* TO DO *
Find every line of the data below that has "cells" in it. Reply with the number only.

** Opening DATA PROVIDED block **

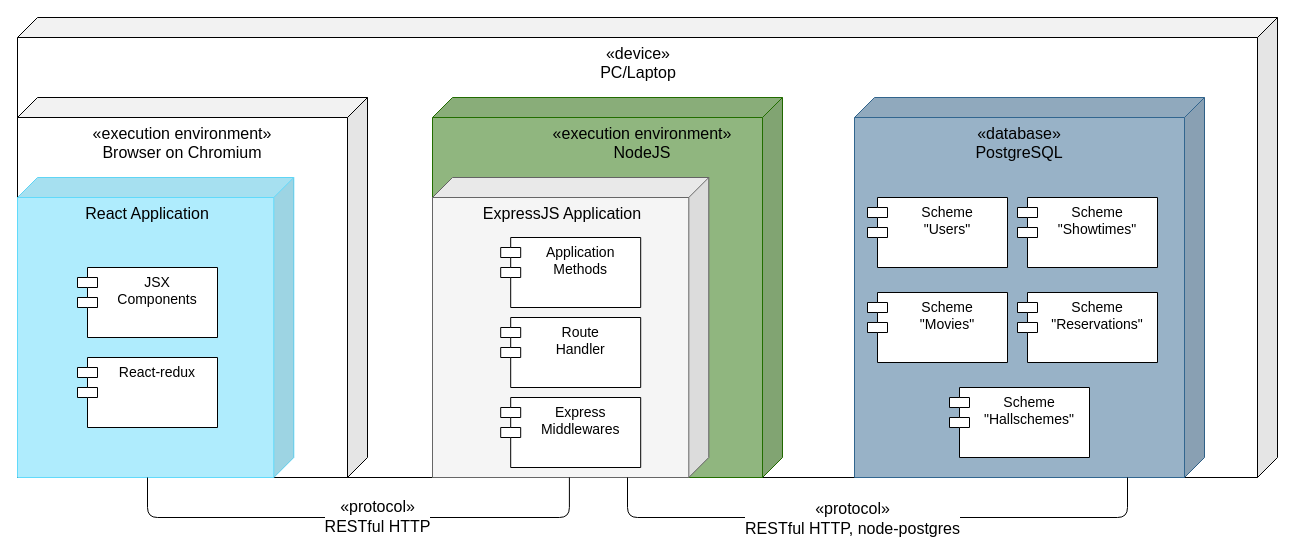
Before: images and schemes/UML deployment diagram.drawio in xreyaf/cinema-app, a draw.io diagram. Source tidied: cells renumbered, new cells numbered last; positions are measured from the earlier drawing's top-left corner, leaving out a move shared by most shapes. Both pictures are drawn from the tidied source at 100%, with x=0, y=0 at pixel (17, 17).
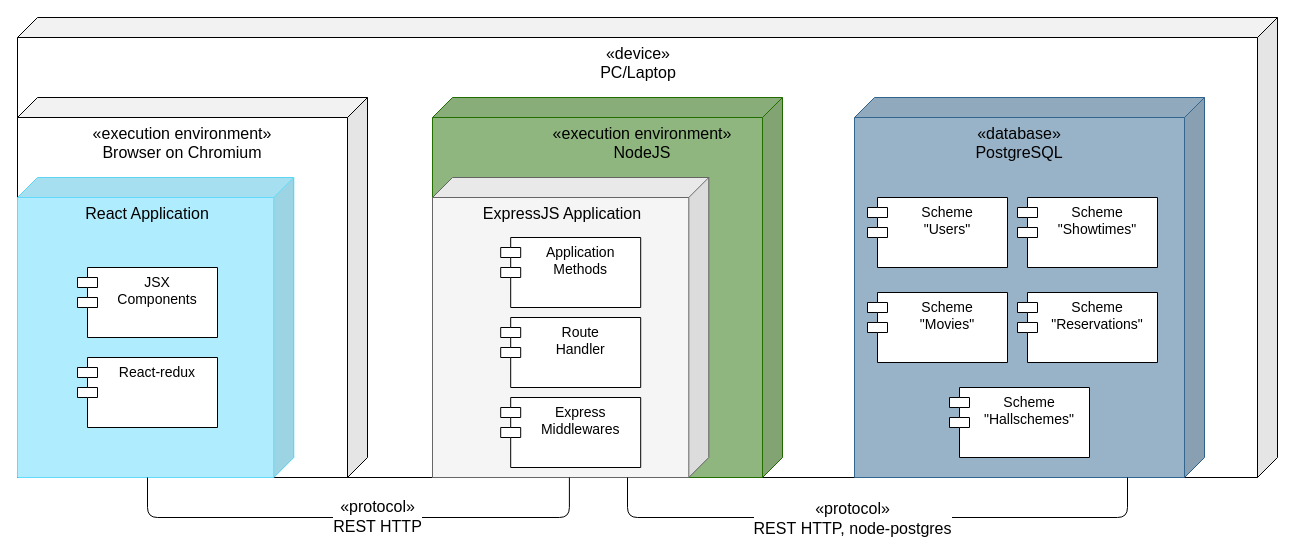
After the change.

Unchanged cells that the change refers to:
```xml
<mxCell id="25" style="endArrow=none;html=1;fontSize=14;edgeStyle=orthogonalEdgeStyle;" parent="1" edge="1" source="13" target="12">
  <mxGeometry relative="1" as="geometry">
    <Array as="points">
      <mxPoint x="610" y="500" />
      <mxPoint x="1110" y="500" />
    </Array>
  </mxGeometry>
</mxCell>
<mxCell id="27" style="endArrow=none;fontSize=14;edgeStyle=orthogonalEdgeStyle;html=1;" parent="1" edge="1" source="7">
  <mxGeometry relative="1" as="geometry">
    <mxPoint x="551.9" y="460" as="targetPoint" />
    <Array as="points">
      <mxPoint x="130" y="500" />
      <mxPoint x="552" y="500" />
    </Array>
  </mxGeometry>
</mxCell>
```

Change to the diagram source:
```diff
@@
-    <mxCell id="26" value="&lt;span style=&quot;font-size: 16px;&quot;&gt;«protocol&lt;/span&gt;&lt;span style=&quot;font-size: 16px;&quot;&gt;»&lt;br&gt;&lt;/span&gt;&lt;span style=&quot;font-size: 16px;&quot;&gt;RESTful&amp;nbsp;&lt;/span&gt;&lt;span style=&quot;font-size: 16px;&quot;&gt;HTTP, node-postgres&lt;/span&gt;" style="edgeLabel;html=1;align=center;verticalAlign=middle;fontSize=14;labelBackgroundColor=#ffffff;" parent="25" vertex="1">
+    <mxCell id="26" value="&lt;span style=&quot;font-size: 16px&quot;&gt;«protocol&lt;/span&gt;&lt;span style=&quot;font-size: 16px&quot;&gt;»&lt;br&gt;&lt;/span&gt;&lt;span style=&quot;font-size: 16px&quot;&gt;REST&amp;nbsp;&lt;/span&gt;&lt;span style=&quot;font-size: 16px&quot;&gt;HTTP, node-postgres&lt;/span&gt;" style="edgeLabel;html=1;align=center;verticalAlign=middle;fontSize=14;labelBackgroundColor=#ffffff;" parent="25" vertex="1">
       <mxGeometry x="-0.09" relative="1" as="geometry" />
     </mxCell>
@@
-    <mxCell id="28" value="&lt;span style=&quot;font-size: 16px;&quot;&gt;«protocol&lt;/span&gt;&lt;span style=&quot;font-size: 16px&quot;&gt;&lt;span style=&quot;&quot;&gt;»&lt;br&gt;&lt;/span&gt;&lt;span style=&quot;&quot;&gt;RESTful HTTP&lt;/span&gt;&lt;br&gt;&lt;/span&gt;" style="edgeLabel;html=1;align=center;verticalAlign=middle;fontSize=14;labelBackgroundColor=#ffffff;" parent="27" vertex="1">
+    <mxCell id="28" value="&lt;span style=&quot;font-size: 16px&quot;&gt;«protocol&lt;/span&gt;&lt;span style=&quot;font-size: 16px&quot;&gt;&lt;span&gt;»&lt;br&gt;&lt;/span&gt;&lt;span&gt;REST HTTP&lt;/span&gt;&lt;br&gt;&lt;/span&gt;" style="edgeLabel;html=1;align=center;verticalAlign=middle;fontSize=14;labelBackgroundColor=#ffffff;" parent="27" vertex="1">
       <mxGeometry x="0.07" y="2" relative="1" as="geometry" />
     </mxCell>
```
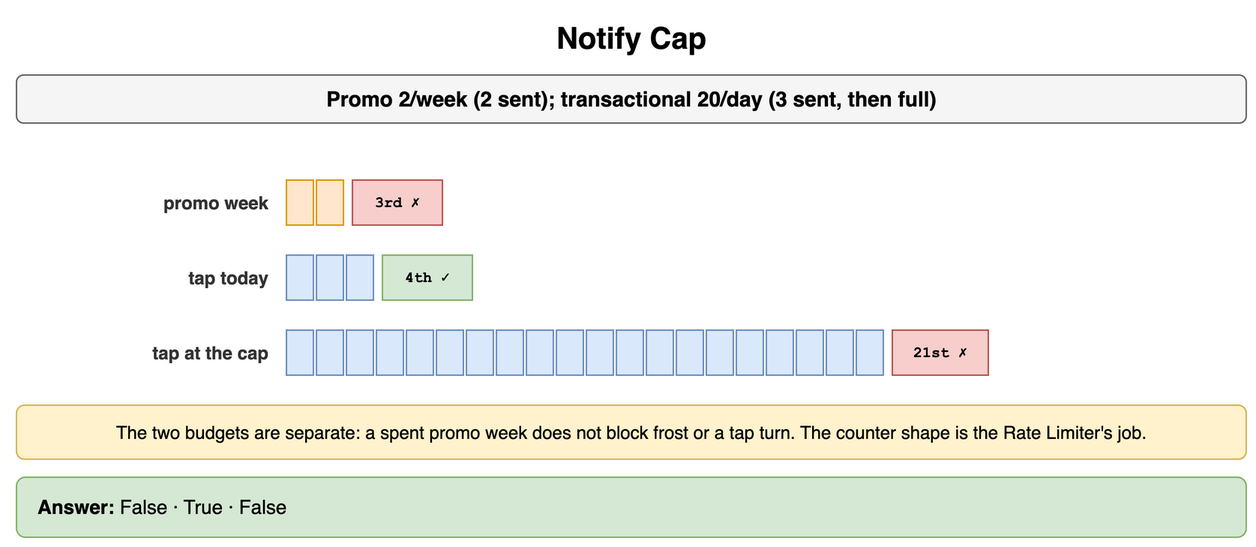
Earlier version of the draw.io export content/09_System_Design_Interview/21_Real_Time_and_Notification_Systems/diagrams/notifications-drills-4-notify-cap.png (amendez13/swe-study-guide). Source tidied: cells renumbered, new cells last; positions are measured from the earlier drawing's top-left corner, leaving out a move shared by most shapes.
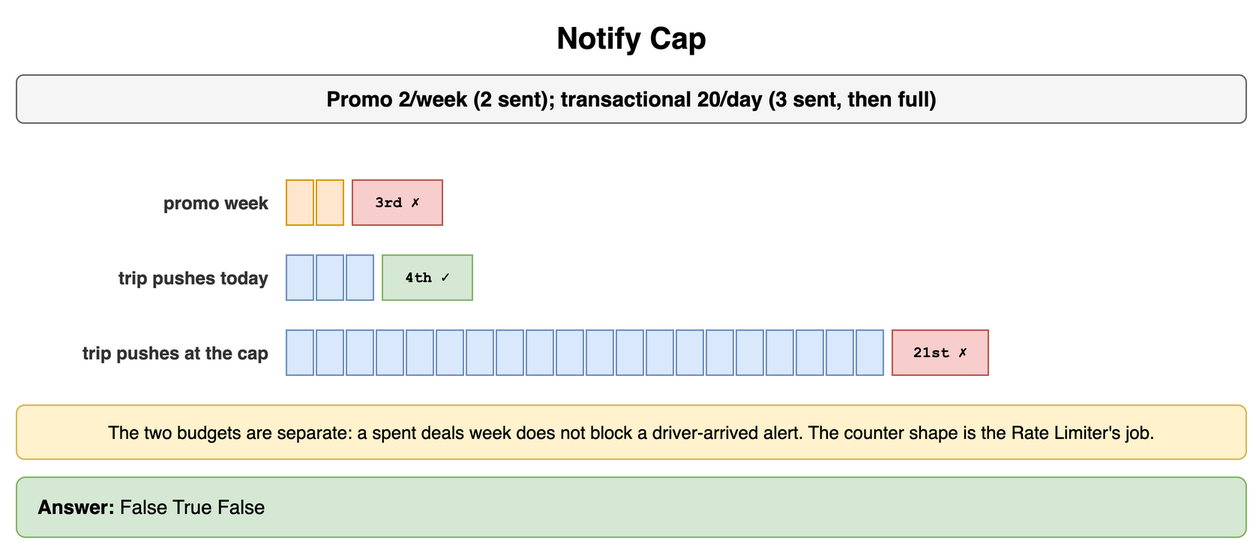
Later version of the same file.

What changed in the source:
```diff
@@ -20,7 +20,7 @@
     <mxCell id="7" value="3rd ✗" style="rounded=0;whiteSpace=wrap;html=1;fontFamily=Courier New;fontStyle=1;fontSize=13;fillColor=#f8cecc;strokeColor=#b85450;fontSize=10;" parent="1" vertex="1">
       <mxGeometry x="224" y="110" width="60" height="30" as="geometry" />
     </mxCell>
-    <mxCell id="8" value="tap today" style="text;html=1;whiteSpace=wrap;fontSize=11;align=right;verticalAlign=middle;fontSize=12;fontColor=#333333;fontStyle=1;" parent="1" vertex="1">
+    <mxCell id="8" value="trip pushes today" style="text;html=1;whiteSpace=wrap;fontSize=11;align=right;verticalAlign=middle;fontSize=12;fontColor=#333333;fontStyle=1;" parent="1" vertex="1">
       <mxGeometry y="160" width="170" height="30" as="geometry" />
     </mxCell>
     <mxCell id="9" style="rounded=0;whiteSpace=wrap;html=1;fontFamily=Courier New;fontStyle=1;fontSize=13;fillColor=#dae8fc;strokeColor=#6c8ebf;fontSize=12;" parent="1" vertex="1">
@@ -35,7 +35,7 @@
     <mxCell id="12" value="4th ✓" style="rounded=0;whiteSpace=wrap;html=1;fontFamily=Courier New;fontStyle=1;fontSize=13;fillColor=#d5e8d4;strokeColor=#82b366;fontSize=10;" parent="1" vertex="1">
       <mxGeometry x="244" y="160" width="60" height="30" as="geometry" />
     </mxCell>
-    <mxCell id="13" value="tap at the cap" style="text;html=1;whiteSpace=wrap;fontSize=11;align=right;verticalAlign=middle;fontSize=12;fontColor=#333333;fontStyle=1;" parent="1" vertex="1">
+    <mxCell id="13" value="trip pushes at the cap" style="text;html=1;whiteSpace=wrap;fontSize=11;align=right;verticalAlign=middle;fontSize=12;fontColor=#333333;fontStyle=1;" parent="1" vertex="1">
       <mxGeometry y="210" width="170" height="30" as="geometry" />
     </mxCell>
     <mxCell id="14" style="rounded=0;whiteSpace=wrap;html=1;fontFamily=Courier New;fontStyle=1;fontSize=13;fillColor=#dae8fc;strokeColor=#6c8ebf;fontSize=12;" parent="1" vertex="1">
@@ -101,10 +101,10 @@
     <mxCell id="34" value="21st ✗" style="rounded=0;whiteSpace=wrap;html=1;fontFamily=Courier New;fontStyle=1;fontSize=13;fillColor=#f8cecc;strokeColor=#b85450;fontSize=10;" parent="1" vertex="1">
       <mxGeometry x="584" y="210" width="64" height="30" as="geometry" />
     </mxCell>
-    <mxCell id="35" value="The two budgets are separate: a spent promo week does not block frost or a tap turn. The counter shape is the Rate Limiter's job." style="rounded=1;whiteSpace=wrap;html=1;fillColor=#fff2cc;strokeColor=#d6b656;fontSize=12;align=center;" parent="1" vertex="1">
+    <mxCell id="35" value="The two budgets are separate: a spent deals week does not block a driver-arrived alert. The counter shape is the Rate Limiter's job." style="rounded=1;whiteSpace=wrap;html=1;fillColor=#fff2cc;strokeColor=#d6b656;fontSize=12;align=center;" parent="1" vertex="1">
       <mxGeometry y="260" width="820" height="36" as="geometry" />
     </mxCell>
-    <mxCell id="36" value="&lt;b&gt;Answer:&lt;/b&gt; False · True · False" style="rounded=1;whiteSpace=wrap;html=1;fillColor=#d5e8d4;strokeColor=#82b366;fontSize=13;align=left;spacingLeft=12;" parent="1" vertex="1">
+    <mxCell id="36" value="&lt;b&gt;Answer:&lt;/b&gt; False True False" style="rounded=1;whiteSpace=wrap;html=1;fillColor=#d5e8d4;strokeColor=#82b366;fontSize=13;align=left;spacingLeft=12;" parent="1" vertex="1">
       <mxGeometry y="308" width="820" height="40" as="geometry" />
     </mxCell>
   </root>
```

** Closing DATA PROVIDED block **

* SOLUTION FOR THIS TASK *
3